→ **Your task**: An exact copy of every entry below is required, and no picture may appear in it.

→ **Dataset records**:
········

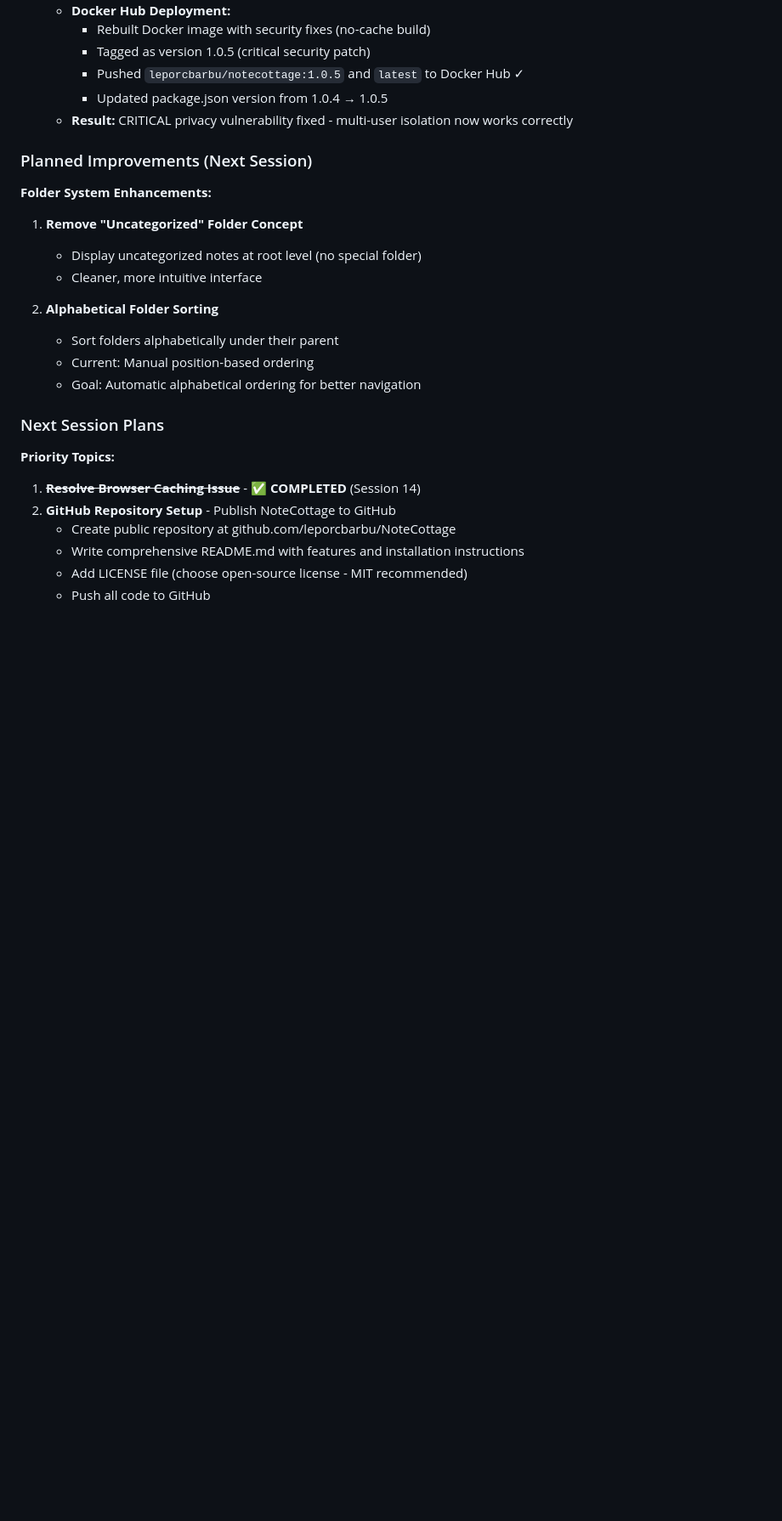
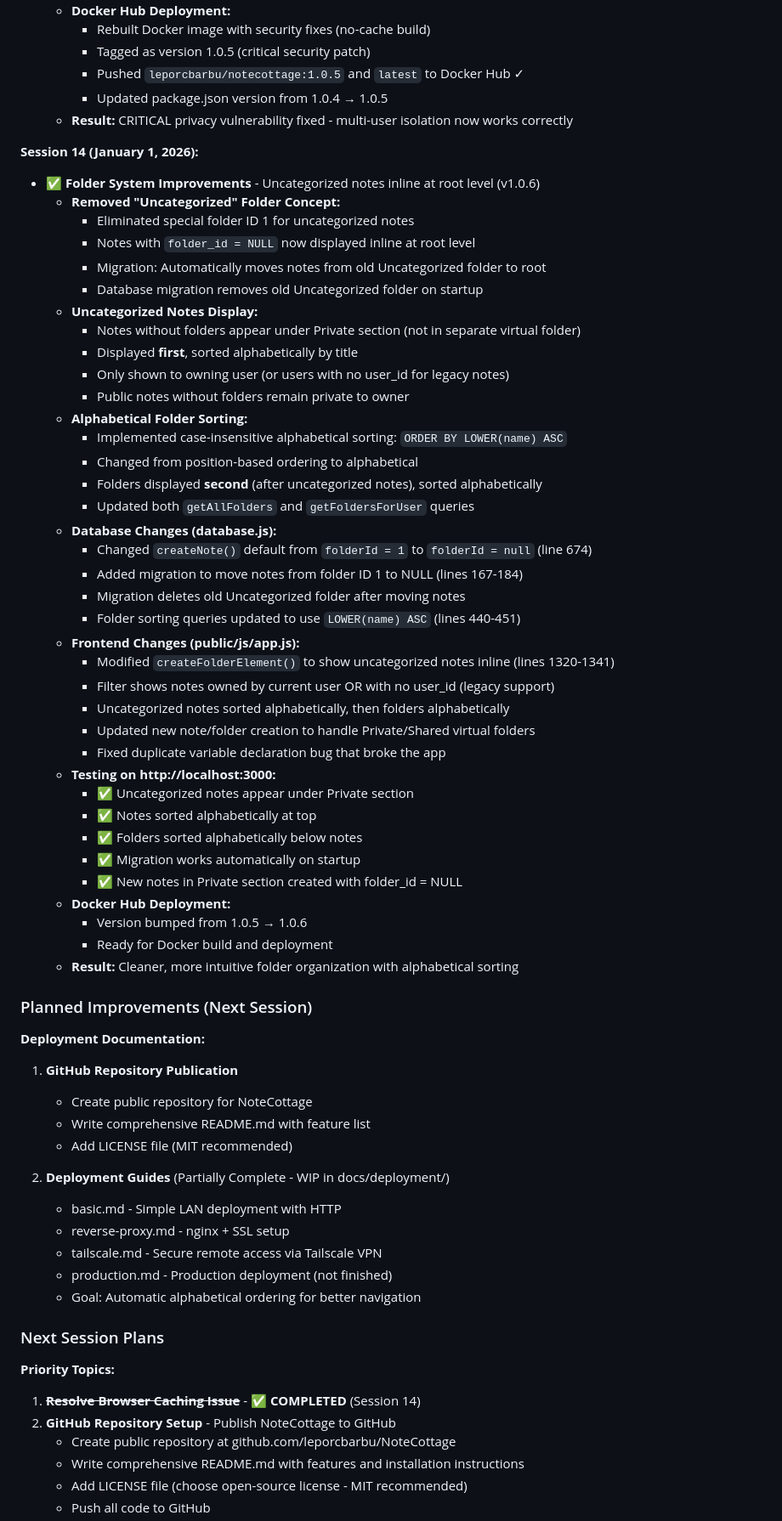
Before and after one commit to leporcbarbu/NoteCottage, a Markdown page: PROJECT_STATUS.md, the part around the change. Shown at 85% size. GitHub-like rendering; blank space fills up the shorter version.

Commit message:
Update PROJECT_STATUS.md for v1.0.6

```diff
--- a/PROJECT_STATUS.md
+++ b/PROJECT_STATUS.md
@@ -1632,16 +1632,58 @@ Persists across browser sessions.
     - Updated package.json version from 1.0.4 → 1.0.5
   - **Result:** CRITICAL privacy vulnerability fixed - multi-user isolation now works correctly
 
+**Session 14 (January 1, 2026):**
+- ✅ **Folder System Improvements** - Uncategorized notes inline at root level (v1.0.6)
+  - **Removed "Uncategorized" Folder Concept:**
+    - Eliminated special folder ID 1 for uncategorized notes
+    - Notes with `folder_id = NULL` now displayed inline at root level
+    - Migration: Automatically moves notes from old Uncategorized folder to root
+    - Database migration removes old Uncategorized folder on startup
+  - **Uncategorized Notes Display:**
+    - Notes without folders appear under Private section (not in separate virtual folder)
+    - Displayed **first**, sorted alphabetically by title
+    - Only shown to owning user (or users with no user_id for legacy notes)
+    - Public notes without folders remain private to owner
+  - **Alphabetical Folder Sorting:**
+    - Implemented case-insensitive alphabetical sorting: `ORDER BY LOWER(name) ASC`
+    - Changed from position-based ordering to alphabetical
+    - Folders displayed **second** (after uncategorized notes), sorted alphabetically
+    - Updated both `getAllFolders` and `getFoldersForUser` queries
+  - **Database Changes (database.js):**
+    - Changed `createNote()` default from `folderId = 1` to `folderId = null` (line 674)
+    - Added migration to move notes from folder ID 1 to NULL (lines 167-184)
+    - Migration deletes old Uncategorized folder after moving notes
+    - Folder sorting queries updated to use `LOWER(name) ASC` (lines 440-451)
+  - **Frontend Changes (public/js/app.js):**
+    - Modified `createFolderElement()` to show uncategorized notes inline (lines 1320-1341)
+    - Filter shows notes owned by current user OR with no user_id (legacy support)
+    - Uncategorized notes sorted alphabetically, then folders alphabetically
+    - Updated new note/folder creation to handle Private/Shared virtual folders
+    - Fixed duplicate variable declaration bug that broke the app
+  - **Testing on http://localhost:3000:**
+    - ✅ Uncategorized notes appear under Private section
+    - ✅ Notes sorted alphabetically at top
+    - ✅ Folders sorted alphabetically below notes
+    - ✅ Migration works automatically on startup
+    - ✅ New notes in Private section created with folder_id = NULL
+  - **Docker Hub Deployment:**
+    - Version bumped from 1.0.5 → 1.0.6
+    - Ready for Docker build and deployment
+  - **Result:** Cleaner, more intuitive folder organization with alphabetical sorting
+
 ### Planned Improvements (Next Session)
 
-**Folder System Enhancements:**
-1. **Remove "Uncategorized" Folder Concept**
-   - Display uncategorized notes at root level (no special folder)
-   - Cleaner, more intuitive interface
-
-2. **Alphabetical Folder Sorting**
-   - Sort folders alphabetically under their parent
-   - Current: Manual position-based ordering
+**Deployment Documentation:**
+1. **GitHub Repository Publication**
+   - Create public repository for NoteCottage
+   - Write comprehensive README.md with feature list
+   - Add LICENSE file (MIT recommended)
+
+2. **Deployment Guides** (Partially Complete - WIP in docs/deployment/)
+   - basic.md - Simple LAN deployment with HTTP
+   - reverse-proxy.md - nginx + SSL setup
+   - tailscale.md - Secure remote access via Tailscale VPN
+   - production.md - Production deployment (not finished)
    - Goal: Automatic alphabetical ordering for better navigation
 
 ### Next Session Plans
```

········

→ **Final answer**:
Before and after one commit to leporcbarbu/NoteCottage, a Markdown page: PROJECT_STATUS.md, the part around the change. Shown at 85% size. GitHub-like rendering; blank space fills up the shorter version.

Commit message:
Update PROJECT_STATUS.md for v1.0.6

```diff
--- a/PROJECT_STATUS.md
+++ b/PROJECT_STATUS.md
@@ -1632,16 +1632,58 @@ Persists across browser sessions.
     - Updated package.json version from 1.0.4 → 1.0.5
   - **Result:** CRITICAL privacy vulnerability fixed - multi-user isolation now works correctly
 
+**Session 14 (January 1, 2026):**
+- ✅ **Folder System Improvements** - Uncategorized notes inline at root level (v1.0.6)
+  - **Removed "Uncategorized" Folder Concept:**
+    - Eliminated special folder ID 1 for uncategorized notes
+    - Notes with `folder_id = NULL` now displayed inline at root level
+    - Migration: Automatically moves notes from old Uncategorized folder to root
+    - Database migration removes old Uncategorized folder on startup
+  - **Uncategorized Notes Display:**
+    - Notes without folders appear under Private section (not in separate virtual folder)
+    - Displayed **first**, sorted alphabetically by title
+    - Only shown to owning user (or users with no user_id for legacy notes)
+    - Public notes without folders remain private to owner
+  - **Alphabetical Folder Sorting:**
+    - Implemented case-insensitive alphabetical sorting: `ORDER BY LOWER(name) ASC`
+    - Changed from position-based ordering to alphabetical
+    - Folders displayed **second** (after uncategorized notes), sorted alphabetically
+    - Updated both `getAllFolders` and `getFoldersForUser` queries
+  - **Database Changes (database.js):**
+    - Changed `createNote()` default from `folderId = 1` to `folderId = null` (line 674)
+    - Added migration to move notes from folder ID 1 to NULL (lines 167-184)
+    - Migration deletes old Uncategorized folder after moving notes
+    - Folder sorting queries updated to use `LOWER(name) ASC` (lines 440-451)
+  - **Frontend Changes (public/js/app.js):**
+    - Modified `createFolderElement()` to show uncategorized notes inline (lines 1320-1341)
+    - Filter shows notes owned by current user OR with no user_id (legacy support)
+    - Uncategorized notes sorted alphabetically, then folders alphabetically
+    - Updated new note/folder creation to handle Private/Shared virtual folders
+    - Fixed duplicate variable declaration bug that broke the app
+  - **Testing on http://localhost:3000:**
+    - ✅ Uncategorized notes appear under Private section
+    - ✅ Notes sorted alphabetically at top
+    - ✅ Folders sorted alphabetically below notes
+    - ✅ Migration works automatically on startup
+    - ✅ New notes in Private section created with folder_id = NULL
+  - **Docker Hub Deployment:**
+    - Version bumped from 1.0.5 → 1.0.6
+    - Ready for Docker build and deployment
+  - **Result:** Cleaner, more intuitive folder organization with alphabetical sorting
+
 ### Planned Improvements (Next Session)
 
-**Folder System Enhancements:**
-1. **Remove "Uncategorized" Folder Concept**
-   - Display uncategorized notes at root level (no special folder)
-   - Cleaner, more intuitive interface
-
-2. **Alphabetical Folder Sorting**
-   - Sort folders alphabetically under their parent
-   - Current: Manual position-based ordering
+**Deployment Documentation:**
+1. **GitHub Repository Publication**
+   - Create public repository for NoteCottage
+   - Write comprehensive README.md with feature list
+   - Add LICENSE file (MIT recommended)
+
+2. **Deployment Guides** (Partially Complete - WIP in docs/deployment/)
+   - basic.md - Simple LAN deployment with HTTP
+   - reverse-proxy.md - nginx + SSL setup
+   - tailscale.md - Secure remote access via Tailscale VPN
+   - production.md - Production deployment (not finished)
    - Goal: Automatic alphabetical ordering for better navigation
 
 ### Next Session Plans
```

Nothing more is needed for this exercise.